Summary: Well, Ed can no longer do alchemy. But fireworks are still totally on the table! Winry and the rest of...
Q: Why is Flame Alchemy such a closely guarded secret? Why is it so intense and junk? It seems like people seem to...
So I don’t know where to start with my breakdown of alchemy, so I’m just gonna start with transmutation circles.
There are two parts to a transmutation circle: the actual circle, and the matrix drawn over it. The circle captures the energy, making flow around. Now, that energy has nothing to do, so it would just sort of flow indefinitely, until you break the circle or something.
What the matrix does is tell the energy what to do. It controls the flow of energy, giving it little pockets to collect in, or creating areas where it flows faster, etc etc.
Think of it this way:
Say you have a large, round dish of clay. Draw a circle in that clay, and pour some water into it. Swirl it around. The water is the energy, flowing in a circle. Endless potential, right there, just waiting to be tapped.
Now, draw a simple matrix in there. Just, like, a square that overlaps the circle or something, I don’t know, get creative. Twirl the dish around again, and the water will now flow differently. You’ll see areas where the water collects, and you’ll see areas where the water moves much more quickly. It’s no longer the simple flow around a circle.

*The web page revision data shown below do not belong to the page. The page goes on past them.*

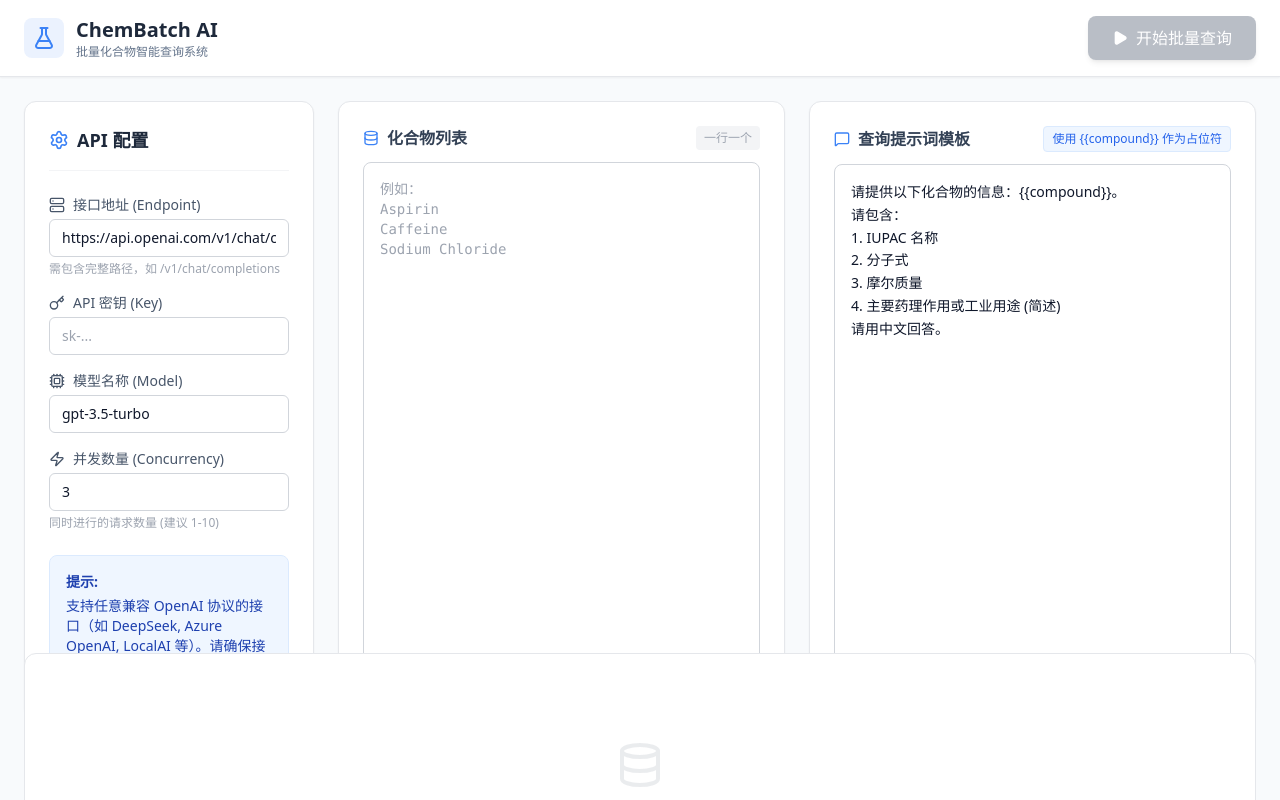
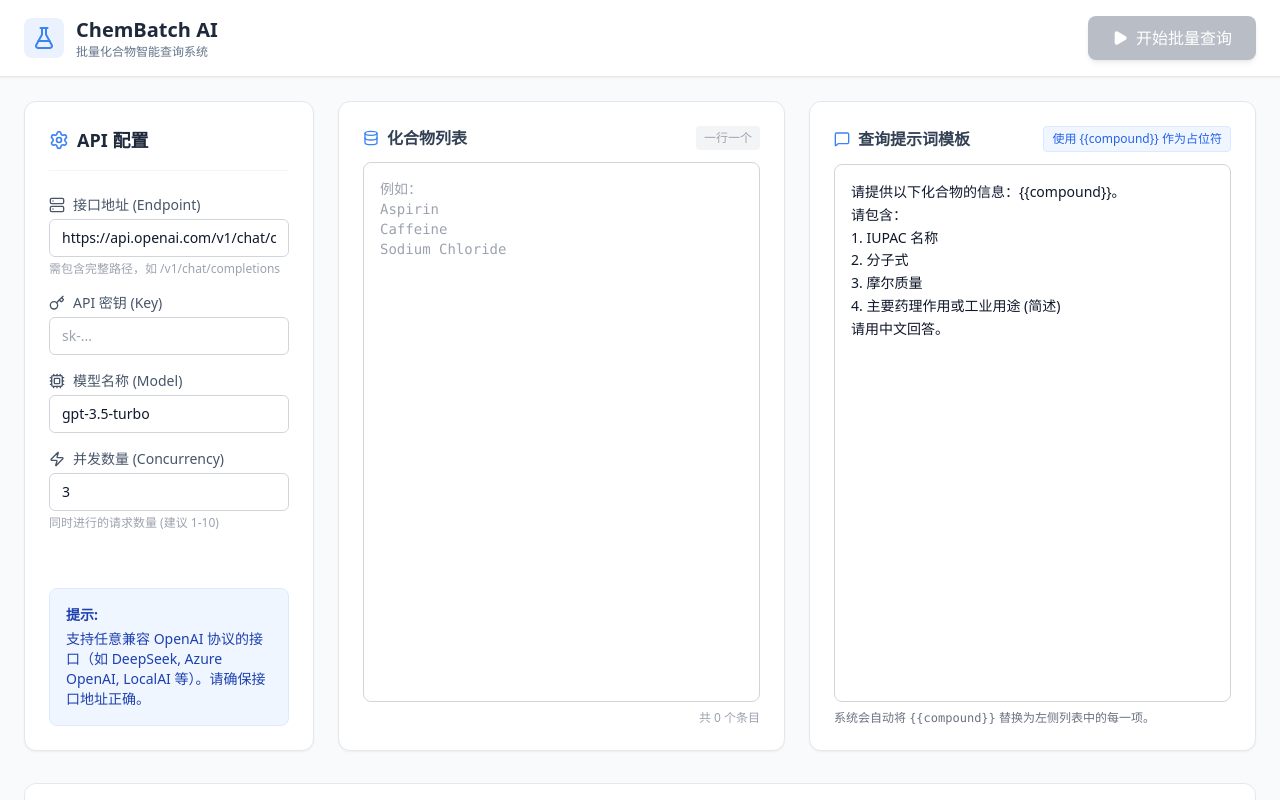
Before and after one commit to shengnan-Luo/Metabolites, a React (Vite) app: page / in a window 1280 px wide. Shown: the top 800 px of the page. Built offline with nearby package versions, Linux system fonts and the light colour scheme.

Commit message:
Refactor App component layout and styles

```diff
--- a/App.tsx
+++ b/App.tsx
@@ -155,9 +155,9 @@ function App() {
   }, []);
 
   return (
-    <div className="flex flex-col h-screen bg-slate-50">
+    <div className="flex flex-col min-h-screen bg-slate-50">
       {/* Header */}
-      <header className="bg-white border-b border-gray-200 px-6 py-4 flex justify-between items-center shadow-sm z-20 shrink-0">
+      <header className="bg-white border-b border-gray-200 px-6 py-4 flex justify-between items-center shadow-sm z-20 shrink-0 sticky top-0">
         <div className="flex items-center gap-3">
           <div className="bg-accent/10 p-2 rounded-lg">
             <FlaskConical className="w-6 h-6 text-accent" />
@@ -208,10 +208,10 @@ function App() {
       </header>
 
       {/* Main Content */}
-      <main className="flex-1 overflow-hidden p-6 flex flex-col gap-8 max-w-[1920px] mx-auto w-full">
+      <main className="p-6 flex flex-col gap-8 max-w-[1920px] mx-auto w-full">
 
         {/* Top Section: Config & Inputs */}
-        <div className="grid grid-cols-1 lg:grid-cols-12 gap-6 h-auto lg:h-[520px] shrink-0">
+        <div className="grid grid-cols-1 lg:grid-cols-12 gap-6 h-auto lg:h-[650px] shrink-0">
           <div className="lg:col-span-3 h-[450px] lg:h-full">
             <ConfigPanel
               config={config}
@@ -231,7 +231,7 @@ function App() {
         </div>
 
         {/* Bottom Section: Results */}
-        <div className="flex-1 min-h-0 relative">
+        <div className="relative">
             {results.length > 0 && !isProcessing && (
                  <button
                  onClick={clearResults}
```
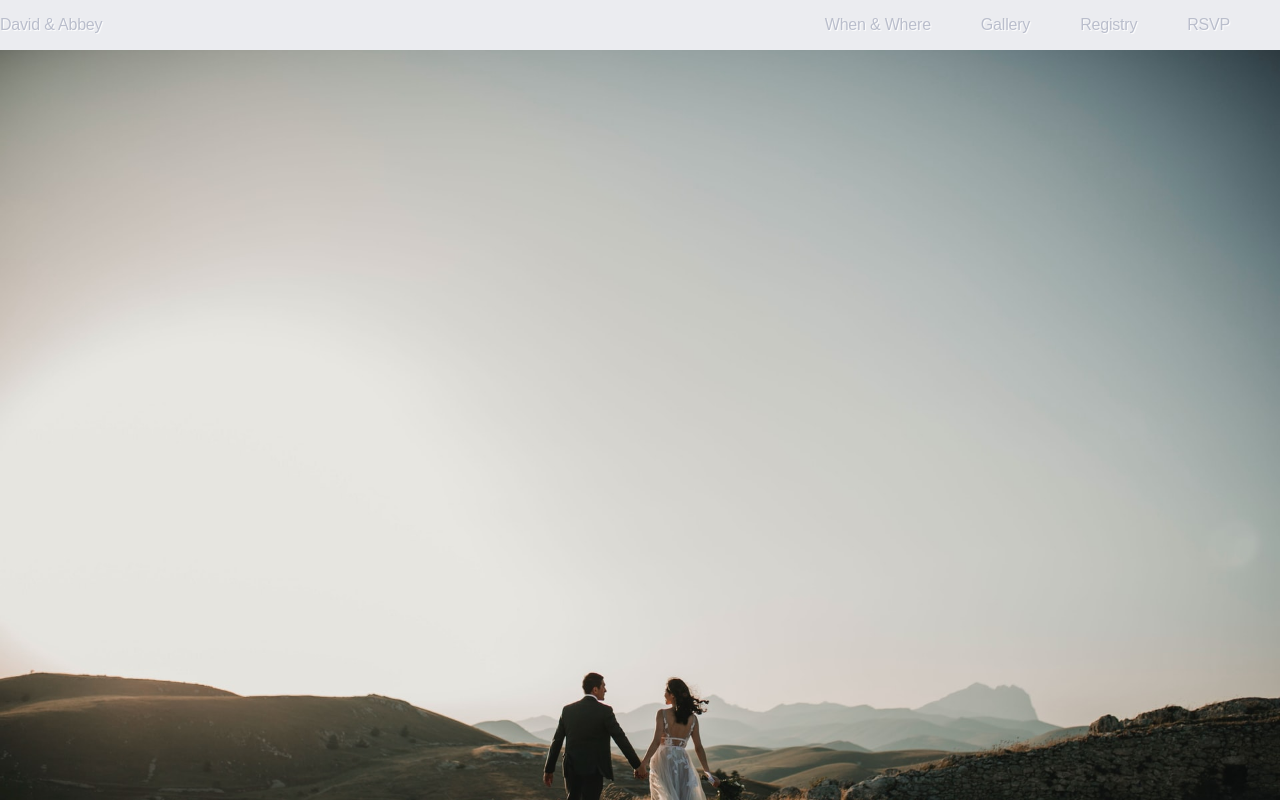
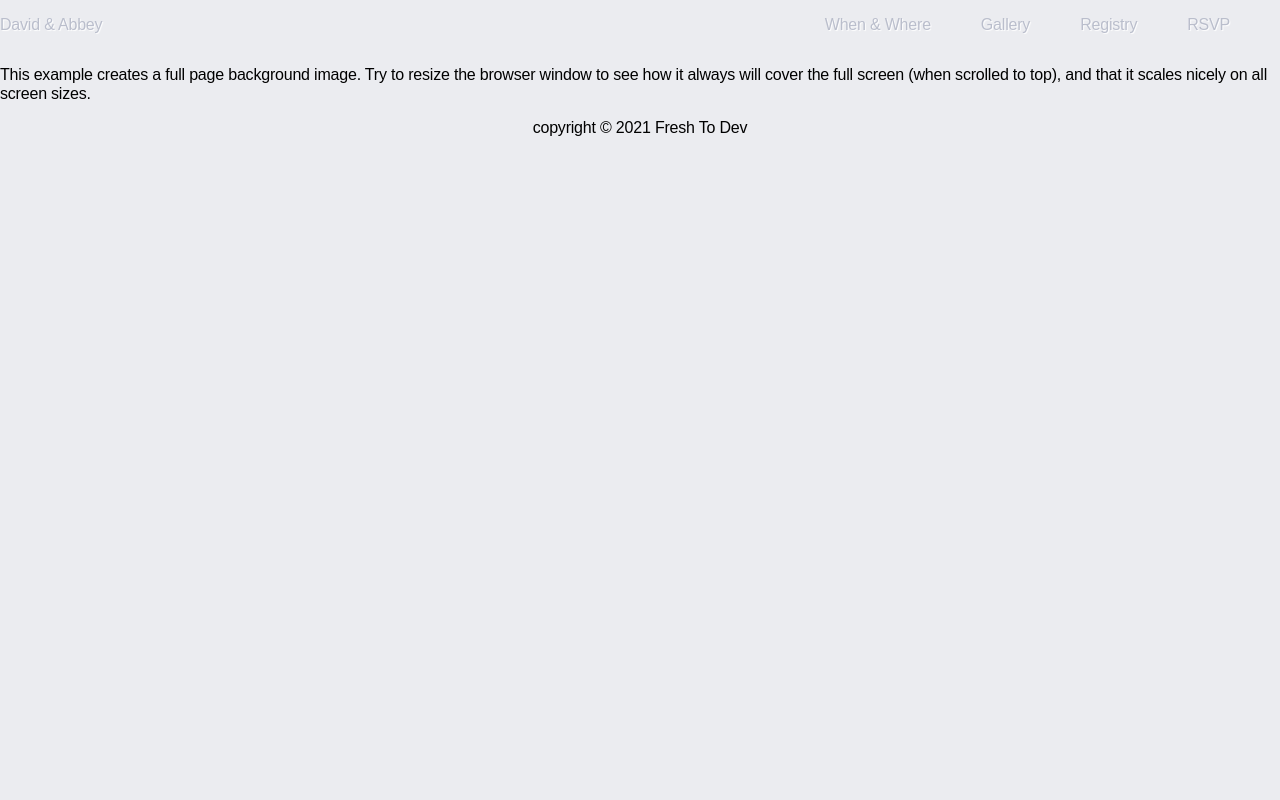
Before and after one commit to mdflynn/stieber-wedding, a React (Create React App) app: page / in a window 1280 px wide. Shown: the top 800 px of the page. Built offline with nearby package versions, Linux system fonts and the light colour scheme.

Commit message:
add background img

```diff
--- a/src/components/MainPage/MainPage.js
+++ b/src/components/MainPage/MainPage.js
@@ -5,7 +5,12 @@ import stockOne from "../../assets/stock-1.jpg";
 const MainPage = () => {
   return (
     <main>
-      <img id="main-img" src={stockOne} alt="engagement" />
+      <div className="bg"></div>
+      <p>
+        This example creates a full page background image. Try to resize the
+        browser window to see how it always will cover the full screen (when
+        scrolled to top), and that it scales nicely on all screen sizes.
+      </p>
     </main>
   );
 };
--- a/src/components/MainPage/MainPage.scss
+++ b/src/components/MainPage/MainPage.scss
@@ -1,4 +1,12 @@
-#main-img {
-    max-width: 100%;
-    max-height: 100%;
-}
+.bg {
+    /* The image used */
+    background-image: url("../../assets/stock-1.jpg");
+
+    /* Full height */
+    height: 100%;
+
+    /* Center and scale the image nicely */
+    background-position: center;
+    background-repeat: no-repeat;
+    background-size: cover;
+  }
```
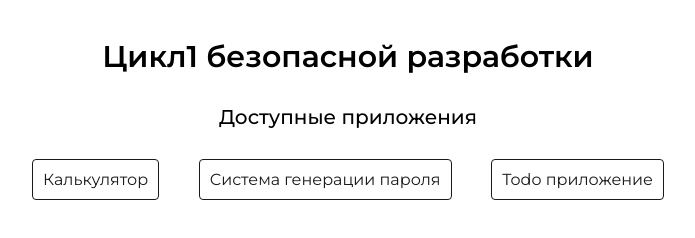
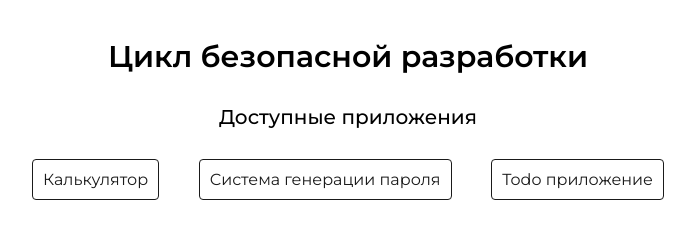
Before and after one commit to maksim312321/sdl_frontend, a website: page src/frontend/index.html in a window 1280 px wide. Shown: the whole page, without its empty margins (292-987 px from the left). Drawn offline with Linux system fonts and the light colour scheme.

Commit message:
test commit

```diff
--- a/src/frontend/index.html
+++ b/src/frontend/index.html
@@ -14,7 +14,7 @@
 <body>
     <div class="container">
         <div class="header">
-            Цикл1 безопасной разработки
+            Цикл безопасной разработки
         </div>
         <div class="body">
             <div class="apps__header">
```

Now draw some more matrices. Get crazy. Put in stars and swirls and hexagons and whatever you want (keep it fairly symmetrical though, or else the balance is off). Twirl the dish a few times after each matrix you draw, and watch how the flow changes.
That is essentially a transmutation circle. It directs the path of energy so you can harness it to do whatever it is you’re trying to do.
Just don’t ask me what each little matrix does or how you get the energy in there in the first place. I have no idea.
this post was added recently, and has a lot of info on all the matrices. I’ll probably take a deeper look at all those, and see how that plays into my explanation here. it’s a really cool post too, so you should check it out.
just wanted to have both posts together.
Summary: ‘The feeling of the rushed breath pulling and pushing in and out of his lungs was amazing. A little painful, but in a good way. He could feel. And that was all that mattered to him in these moments. He was weak, and fragile, and so much more human than he’d felt in so long.’ Oneshot set a couple months after returning to Resembool.